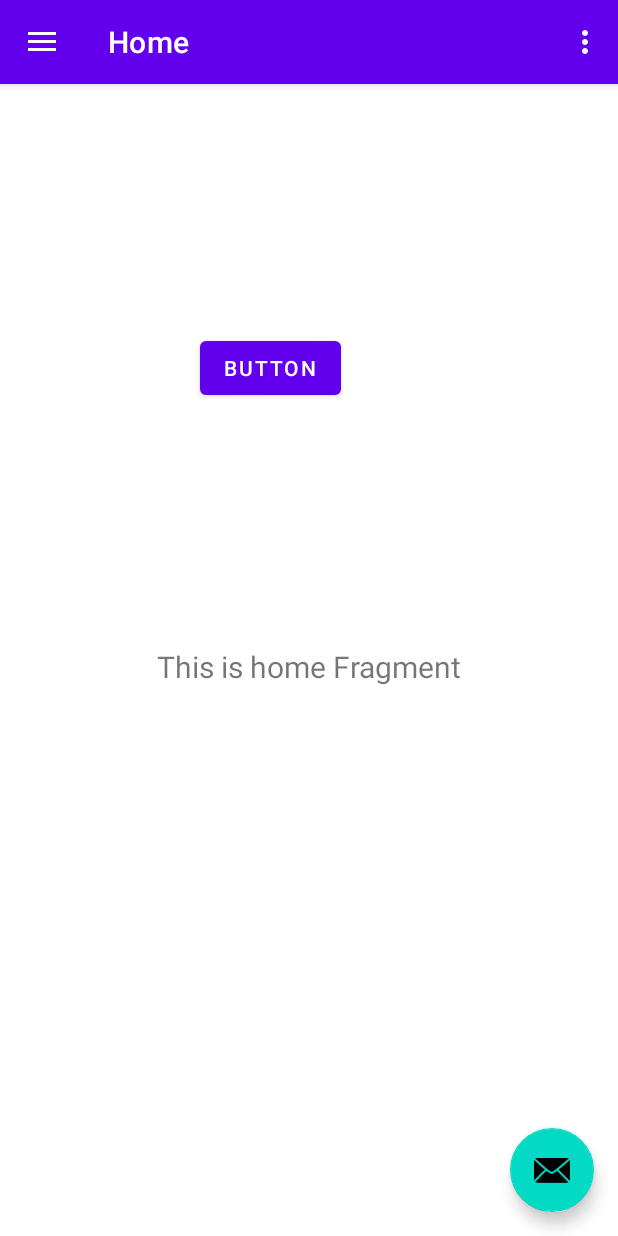
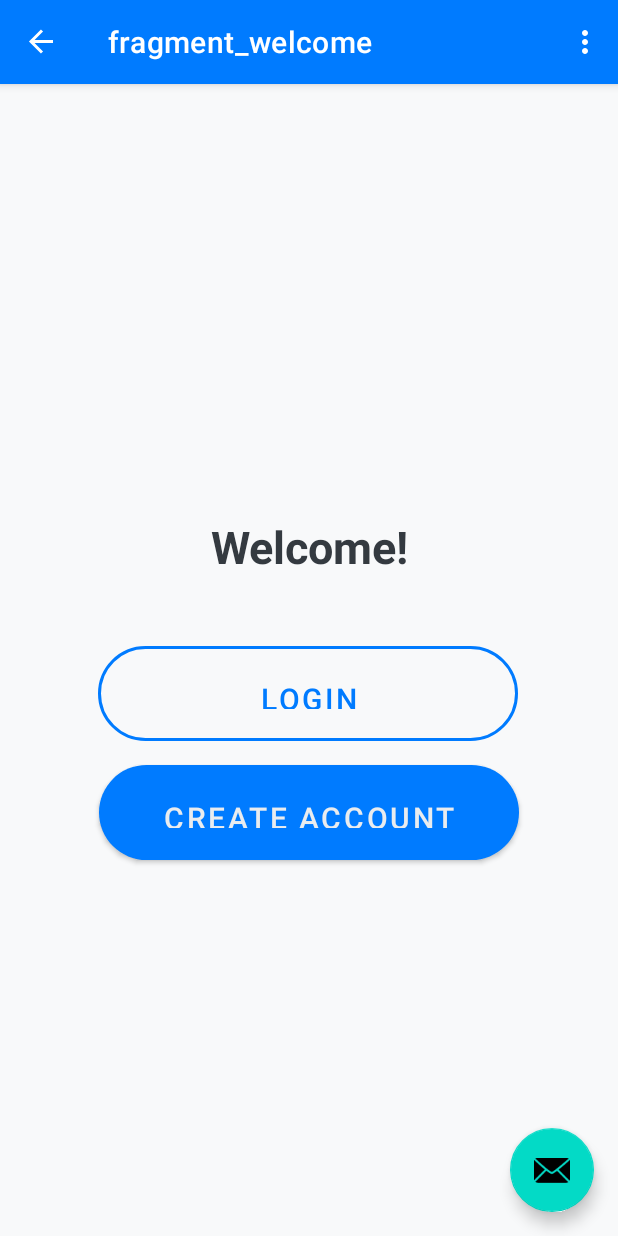
Before and after one commit to Must-Addazi/Mobile-android-app, an Android app: the screen it shows after launch (MainActivity), on a phone screen of 412 x 824 dp. Run offline under Robolectric (Android 15) with nearby library versions, the phone set to English and light mode, and no system bars; our stand-ins replace navigation-ui.

Commit message:
setting up navigation

```diff
--- a/app/src/main/java/ma/ensas/mini_projet/MainActivity.kt
+++ b/app/src/main/java/ma/ensas/mini_projet/MainActivity.kt
@@ -38,7 +38,7 @@ class MainActivity : AppCompatActivity() {
         // menu should be considered as top level destinations.
         appBarConfiguration = AppBarConfiguration(
             setOf(
-                R.id.nav_home, R.id.nav_gallery, R.id.nav_slideshow
+                R.id.nav_home, R.id.nav_gallery, R.id.nav_slideshow, R.id.nav_login
             ), drawerLayout
         )
         setupActionBarWithNavController(navController, appBarConfiguration)
--- a/app/src/main/java/ma/ensas/mini_projet/ui/auth/WelcomeFragment.kt
+++ b/app/src/main/java/ma/ensas/mini_projet/ui/auth/WelcomeFragment.kt
@@ -5,56 +5,43 @@ import androidx.fragment.app.Fragment
 import android.view.LayoutInflater
 import android.view.View
 import android.view.ViewGroup
+import androidx.navigation.fragment.findNavController
 import ma.ensas.mini_projet.R
+import ma.ensas.mini_projet.databinding.FragmentWelcomeBinding
 
-// TODO: Rename parameter arguments, choose names that match
-// the fragment initialization parameters, e.g. ARG_ITEM_NUMBER
-private const val ARG_PARAM1 = "param1"
-private const val ARG_PARAM2 = "param2"
+class WelcomeFragment : Fragment() {
 
-/**
- * A simple [Fragment] subclass.
- * Use the [WelcomeFragment.newInstance] factory method to
- * create an instance of this fragment.
- */
-class WelcomeFragment : Fragment() {
-    // TODO: Rename and change types of parameters
-    private var param1: String? = null
-    private var param2: String? = null
+    private var _binding: FragmentWelcomeBinding? = null
+    private val binding get() = _binding!!
 
     override fun onCreate(savedInstanceState: Bundle?) {
         super.onCreate(savedInstanceState)
-        arguments?.let {
-            param1 = it.getString(ARG_PARAM1)
-            param2 = it.getString(ARG_PARAM2)
-        }
     }
 
     override fun onCreateView(
         inflater: LayoutInflater, container: ViewGroup?,
         savedInstanceState: Bundle?
-    ): View? {
-        // Inflate the layout for this fragment
-        return inflater.inflate(R.layout.fragment_welcome, container, false)
+    ): View {
+
+        _binding = FragmentWelcomeBinding.inflate(inflater, container, false)
+        return binding.root
     }
 
-    companion object {
-        /**
-         * Use this factory method to create a new instance of
-         * this fragment using the provided parameters.
-         *
-         * @param param1 Parameter 1.
-         * @param param2 Parameter 2.
-         * @return A new instance of fragment WelcomeFragment.
-         */
-        // TODO: Rename and change types and number of parameters
-        @JvmStatic
-        fun newInstance(param1: String, param2: String) =
-            WelcomeFragment().apply {
-                arguments = Bundle().apply {
-                    putString(ARG_PARAM1, param1)
-                    putString(ARG_PARAM2, param2)
-                }
-            }
+    override fun onViewCreated(view: View, savedInstanceState: Bundle?) {
+        super.onViewCreated(view, savedInstanceState)
+
+        binding.login.setOnClickListener {
+            findNavController().navigate(R.id.action_welcomeFragment_to_loginFragment)
+        }
+
+        binding.createAccount.setOnClickListener {
+            findNavController().navigate(R.id.action_welcomeFragment_to_registerFragment)
+        }
     }
+
+    override fun onDestroy() {
+        super.onDestroy()
+        _binding = null
+    }
+
 }
--- a/app/src/main/res/drawable/auth_input_bg.xml
+++ b/app/src/main/res/drawable/auth_input_bg.xml
@@ -2,4 +2,6 @@
 <shape xmlns:android="http://schemas.android.com/apk/res/android">
     <solid android:color="#F0F4FF" />
     <corners android:radius="80dp" />
+    <stroke android:color="@color/blue_color"
+        android:width="1dp" />
 </shape>
--- a/app/src/main/res/layout/activity_main.xml
+++ b/app/src/main/res/layout/activity_main.xml
@@ -22,4 +22,5 @@
         android:fitsSystemWindows="true"
         app:headerLayout="@layout/nav_header_main"
         app:menu="@menu/activity_main_drawer" />
+
 </androidx.drawerlayout.widget.DrawerLayout>
--- a/app/src/main/res/layout/content_main.xml
+++ b/app/src/main/res/layout/content_main.xml
@@ -18,13 +18,4 @@
         app:layout_constraintTop_toTopOf="parent"
         app:navGraph="@navigation/mobile_navigation" />
 
-    <Button
-        android:id="@+id/button"
-        android:layout_width="wrap_content"
-        android:layout_height="wrap_content"
-        android:layout_marginStart="133dp"
-        android:layout_marginTop="165dp"
-        android:text="Button"
-        app:layout_constraintStart_toStartOf="parent"
-        app:layout_constraintTop_toTopOf="parent" />
 </androidx.constraintlayout.widget.ConstraintLayout>
--- a/app/src/main/res/menu/activity_main_drawer.xml
+++ b/app/src/main/res/menu/activity_main_drawer.xml
@@ -16,5 +16,8 @@
             android:id="@+id/nav_slideshow"
             android:icon="@drawable/ic_menu_slideshow"
             android:title="@string/menu_slideshow" />
+        <item
+            android:id="@+id/nav_login"
+            android:title="Login" />
     </group>
 </menu>
--- a/app/src/main/res/navigation/mobile_navigation.xml
+++ b/app/src/main/res/navigation/mobile_navigation.xml
@@ -3,23 +3,43 @@
     xmlns:app="http://schemas.android.com/apk/res-auto"
     xmlns:tools="http://schemas.android.com/tools"
     android:id="@+id/mobile_navigation"
-    app:startDestination="@+id/nav_home">
-
+    app:startDestination="@id/welcomeFragment">
     <fragment
-        android:id="@+id/nav_home"
+        android:id="@+id/welcomeFragment"
+        android:name="ma.ensas.mini_projet.ui.auth.WelcomeFragment"
+        android:label="fragment_welcome"
+        tools:layout="@layout/fragment_welcome" >
+        <action
+            android:id="@+id/action_welcomeFragment_to_loginFragment"
+            app:destination="@id/loginFragment" />
+        <action
+            android:id="@+id/action_welcomeFragment_to_registerFragment"
+            app:destination="@id/registerFragment" />
+    </fragment>
+    <fragment
+        android:id="@+id/loginFragment"
+        android:name="ma.ensas.mini_projet.ui.auth.LoginFragment"
+        android:label="fragment_login"
+        tools:layout="@layout/fragment_login" >
+        <action
+            android:id="@+id/action_loginFragment_to_homeFragment"
+            app:destination="@id/homeFragment" />
+        <action
+            android:id="@+id/action_loginFragment_to_registerFragment"
+            app:destination="@id/registerFragment" />
+    </fragment>
+    <fragment
+        android:id="@+id/registerFragment"
+        android:name="ma.ensas.mini_projet.ui.auth.RegisterFragment"
+        android:label="fragment_register"
+        tools:layout="@layout/fragment_register" >
+        <action
+            android:id="@+id/action_registerFragment_to_loginFragment"
+            app:destination="@id/loginFragment" />
+    </fragment>
+    <fragment
+        android:id="@+id/homeFragment"
         android:name="ma.ensas.mini_projet.ui.home.HomeFragment"
-        android:label="@string/menu_home"
+        android:label="fragment_home"
         tools:layout="@layout/fragment_home" />
-
-    <fragment
-        android:id="@+id/nav_gallery"
-        android:name="ma.ensas.mini_projet.ui.gallery.GalleryFragment"
-        android:label="@string/menu_gallery"
-        tools:layout="@layout/fragment_gallery" />
-
-    <fragment
-        android:id="@+id/nav_slideshow"
-        android:name="ma.ensas.mini_projet.ui.slideshow.SlideshowFragment"
-        android:label="@string/menu_slideshow"
-        tools:layout="@layout/fragment_slideshow" />
 </navigation>
--- a/app/src/main/res/values/themes.xml
+++ b/app/src/main/res/values/themes.xml
@@ -3,12 +3,11 @@
     <!-- Base application theme. -->
     <style name="Theme.Miniprojet" parent="Theme.MaterialComponents.DayNight.DarkActionBar">
         <!-- Primary brand color. -->
-        <item name="colorPrimary">@color/purple_500</item>
-        <item name="colorPrimaryVariant">@color/purple_700</item>
-        <item name="colorOnPrimary">@color/white</item>
+        <item name="colorPrimary">@color/blue_color</item>
+        <item name="colorPrimaryVariant">@color/blue_color</item>
+        <item name="colorOnPrimary">@color/bg_primary_color</item>
         <!-- Secondary brand color. -->
-        <item name="colorSecondary">@color/teal_200</item>
-        <item name="colorSecondaryVariant">@color/teal_700</item>
+
         <item name="colorOnSecondary">@color/black</item>
         <!-- Status bar color. -->
         <item name="android:statusBarColor">?attr/colorPrimaryVariant</item>
```
Also changed, not shown: app/src/main/java/ma/ensas/mini_projet/ui/auth/LoginFragment.kt (+17 -38 lines), app/src/main/java/ma/ensas/mini_projet/ui/auth/RegisterFragment.kt (+21 -37 lines), app/src/main/res/layout/fragment_login.xml (+11 -0 lines), app/src/main/res/layout/fragment_register.xml (+12 -1 lines).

▶ **WHAT YOU WILL DO**
Tally the lines of the records that contain "tools", then write only the total.

▶ **OUTPUT**
7